April 09, 2009
Potential Delivery Systems for Iran's Nuclear Program

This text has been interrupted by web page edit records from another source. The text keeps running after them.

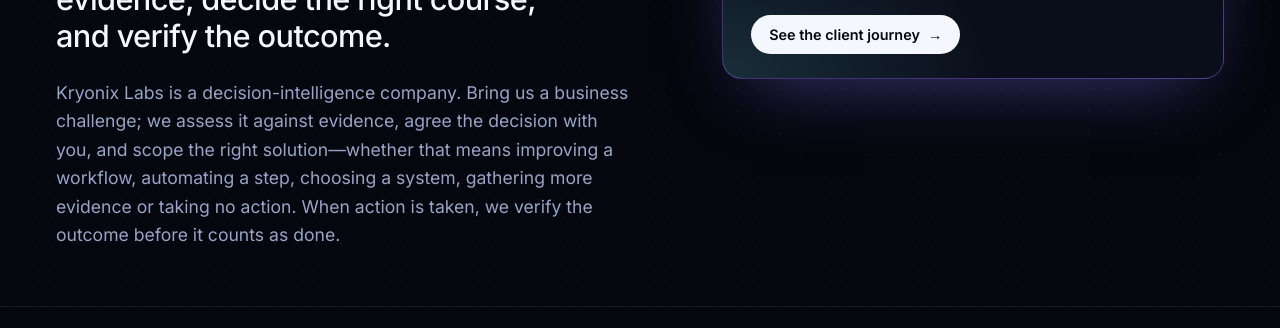
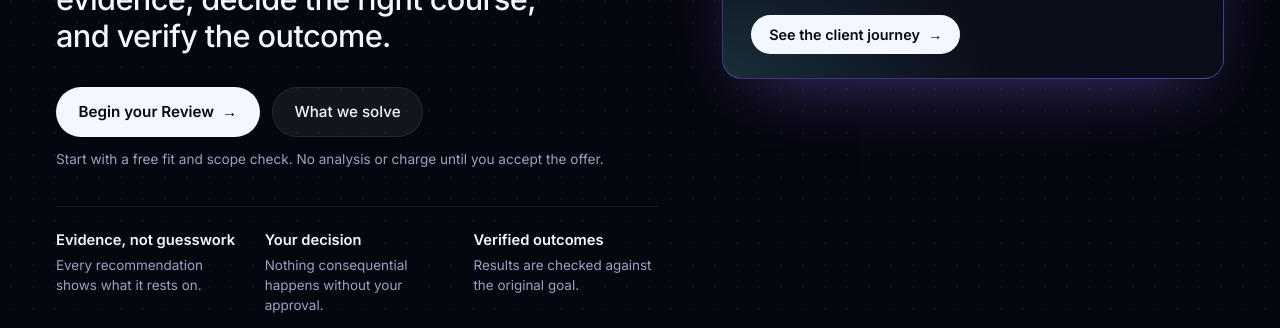
Before and after one commit to shawnzyluxe-lab/kryonix-labs, a plain HTML site: page index.html in a window 1280 px wide. Shown: the part 384-712 px from the top of the page. Drawn offline with Linux system fonts and the light colour scheme.

Commit message:
Home: commercial hero CTAs and benefit points; move company paragraph to Company 'What we do'
Co-Authored-By: Ja'dan Johnson <iamjadan@gmail.com>

```diff
--- a/index.html
+++ b/index.html
@@ -30,7 +30,9 @@
           <p class="k">Kryonix Labs · Decision intelligence</p>
           <h1 class="display">Intelligence,<br><span class="grad">engineered.</span></h1>
           <p class="say">We assess your challenge on evidence, decide the right course, and verify the outcome.</p>
-          <p class="lede">Kryonix Labs is a decision-intelligence company. Bring us a business challenge; we assess it against evidence, agree the decision with you, and scope the right solution—whether that means improving a workflow, automating a step, choosing a system, gathering more evidence or taking no action. When action is taken, we verify the outcome before it counts as done.</p>
+          <div class="hero-cta"><a class="pill solid" href="contact.html">Begin your Review <span aria-hidden="true">→</span></a><a class="pill" href="solve.html">What we solve</a></div>
+          <p class="hero-note">Start with a free fit and scope check. No analysis or charge until you accept the offer.</p>
+          <ul class="hero-pts"><li><b>Evidence, not guesswork</b>Every recommendation shows what it rests on.</li><li><b>Your decision</b>Nothing consequential happens without your approval.</li><li><b>Verified outcomes</b>Results are checked against the original goal.</li></ul>
         </div>
         <div class="solve">
           <a class="ad" href="review.html">
--- a/site.css
+++ b/site.css
@@ -429,3 +429,11 @@ footer .fnote .live{width:6px;height:6px;border-radius:50%;background:var(--life
 .rv-sub{font-size:.86rem;margin-bottom:16px}
 @media (max-width:820px){.ki-eng-cols{grid-template-columns:1fr;gap:14px}}
 .rv-inc,.rv-faq{scroll-margin-top:96px}
+.hero-cta{display:flex;flex-wrap:wrap;gap:12px;margin-top:32px}
+.hero-cta .pill{padding:.8rem 1.35rem;font-size:.95rem}
+.hero-note{margin:12px 0 0;color:var(--muted);font-size:.85rem}
+.hero-pts{list-style:none;padding:0;margin:36px 0 0;display:grid;grid-template-columns:repeat(3,minmax(0,1fr));gap:24px;border-top:1px solid var(--line);padding-top:22px;max-width:42rem}
+.hero-pts li{font-size:.84rem;line-height:1.5;color:var(--muted)}
+.hero-pts b{display:block;color:var(--text);font-weight:600;font-size:.92rem;margin-bottom:4px}
+.boundary+.boundary{margin-top:24px}
+@media (max-width:640px){.hero-pts{grid-template-columns:1fr;gap:14px}}
```
Also changed, not shown: company.html (+1 -0 lines).
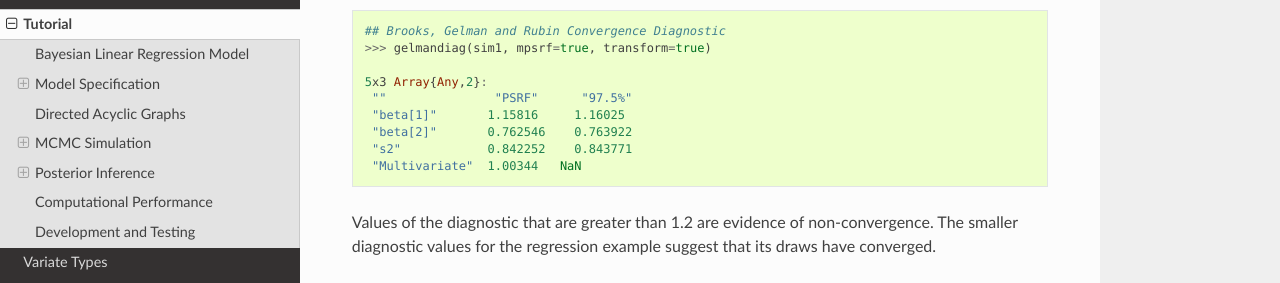
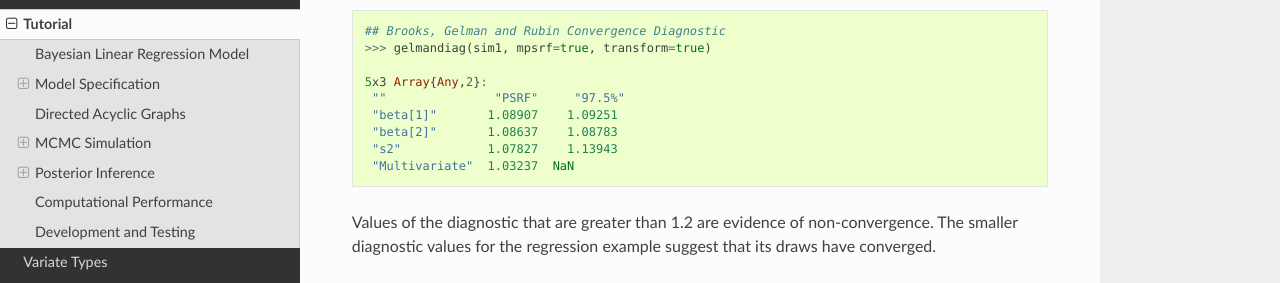
Before and after one commit to brian-j-smith/Mamba.jl, a Sphinx documentation site: the page built from doc/tutorial.rst, in a window 1280 px wide and 900 px high, scrolled down 6718 px. Shown: the part 152-435 px from the top of the window. Built offline with Sphinx 7.4.7 and the Read the Docs theme 2.0.0, drawn with Linux system fonts in a browser that asks for light colours; formulas are drawn with MathJax 3; cross-references to code outside the pages are shown as plain code.

Commit message:
Documentation update to reflect gelmandiag code changes.

```diff
--- a/doc/tutorial.rst
+++ b/doc/tutorial.rst
@@ -324,11 +324,11 @@ Checks of MCMC output should be performed to assess convergence of simulated dra
 	>>> gelmandiag(sim1, mpsrf=true, transform=true)
 
 	5x3 Array{Any,2}:
-	 ""               "PSRF"      "97.5%"
-	 "beta[1]"       1.15816     1.16025
-	 "beta[2]"       0.762546    0.763922
-	 "s2"            0.842252    0.843771
-	 "Multivariate"  1.00344   NaN
+	 ""               "PSRF"     "97.5%"
+	 "beta[1]"       1.08907    1.09251
+	 "beta[2]"       1.08637    1.08783
+	 "s2"            1.07827    1.13943
+	 "Multivariate"  1.03237  NaN
 
 Values of the diagnostic that are greater than 1.2 are evidence of non-convergence.  The smaller diagnostic values for the regression example suggest that its draws have converged.
 
```
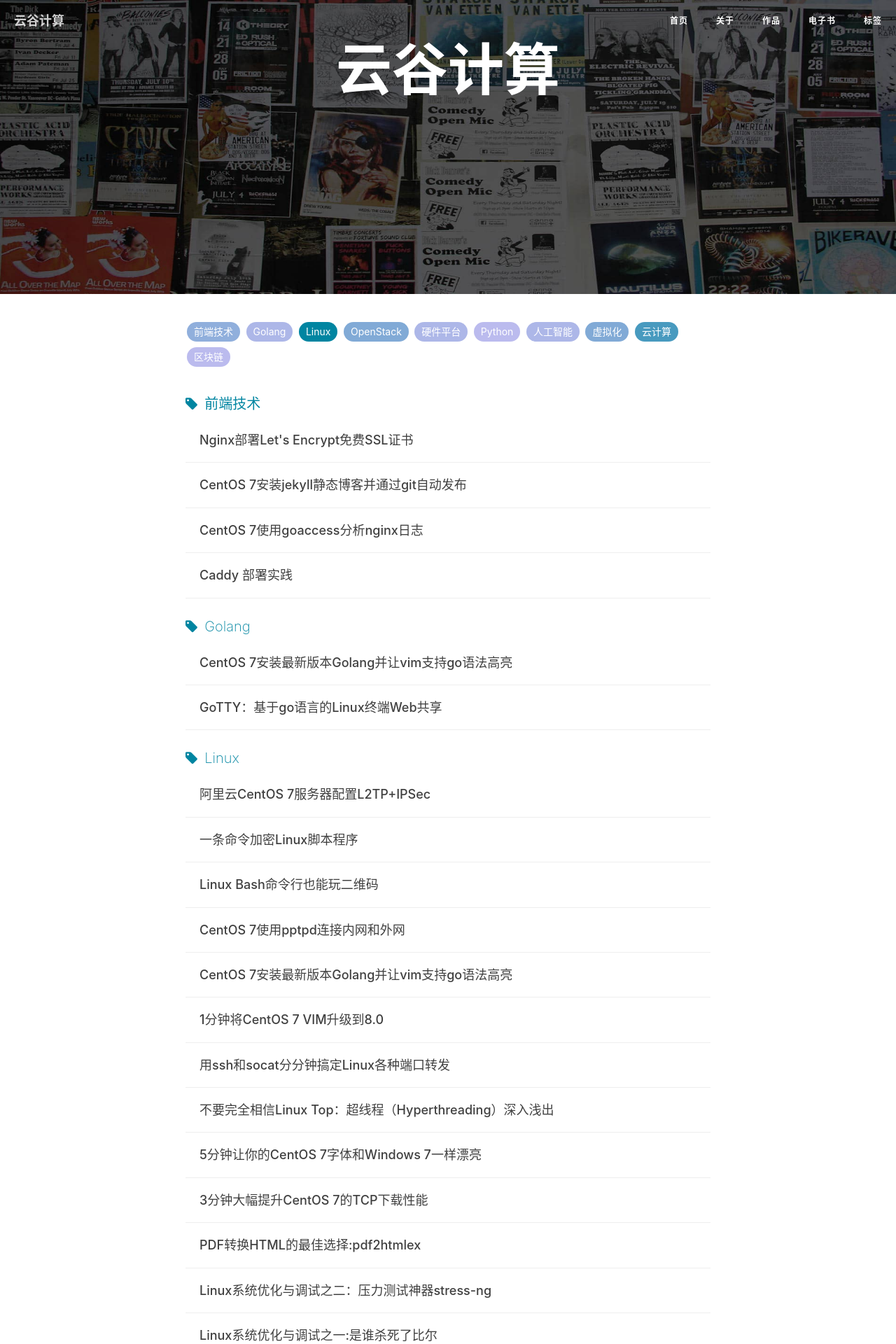
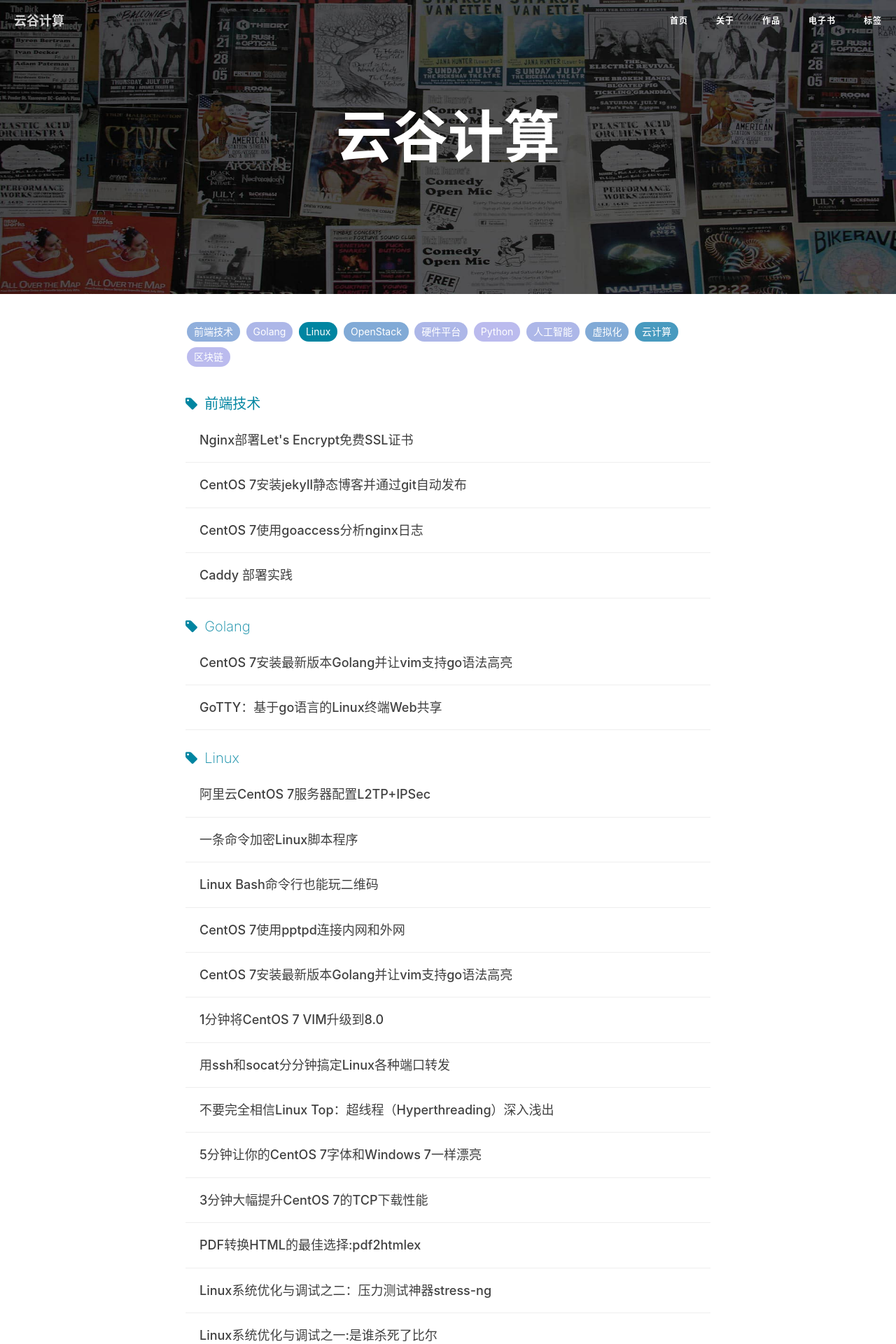
Before and after one commit to luohao-brian/luohao-brian.github.io, a Jekyll site: the page built from tags.html, in a window 1280 px wide. Shown: the top 1920 px of the page at 70% size. Built offline with Jekyll 4.4.1, drawn with Linux system fonts in a browser that asks for light colours; comment, search, counter and statistics services are not loaded.

Commit message:
微改样式

```diff
--- a/tags.html
+++ b/tags.html
@@ -11,7 +11,7 @@ header-img: "img/home-bg.jpg"
         <div class="row">
             <div class="col-lg-8 col-lg-offset-2 col-md-10 col-md-offset-1">
                 <div class="site-heading" id="tag-heading">
-                    <h1>云谷计算</h1>
+                    <h1 style="line-height:3.5">云谷计算</h1>
                     <span class="subheading">{{ page.description }}</span>
                 </div>
             </div>
```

Nuclear warheads reach a target using a delivery system or vehicle. Following the production of weapons grade fissile material, and subsequent weaponization of the material, a delivery vehicle would need to incorporate a nuclear warhead device to constitute a nuclear weapon. A viable delivery vehicle program encompasses a range of activities covering design, testing, development and production. Countries most commonly designate ballistic missiles as preferred delivery vehicles. Ballistic missiles deploy in the following manner:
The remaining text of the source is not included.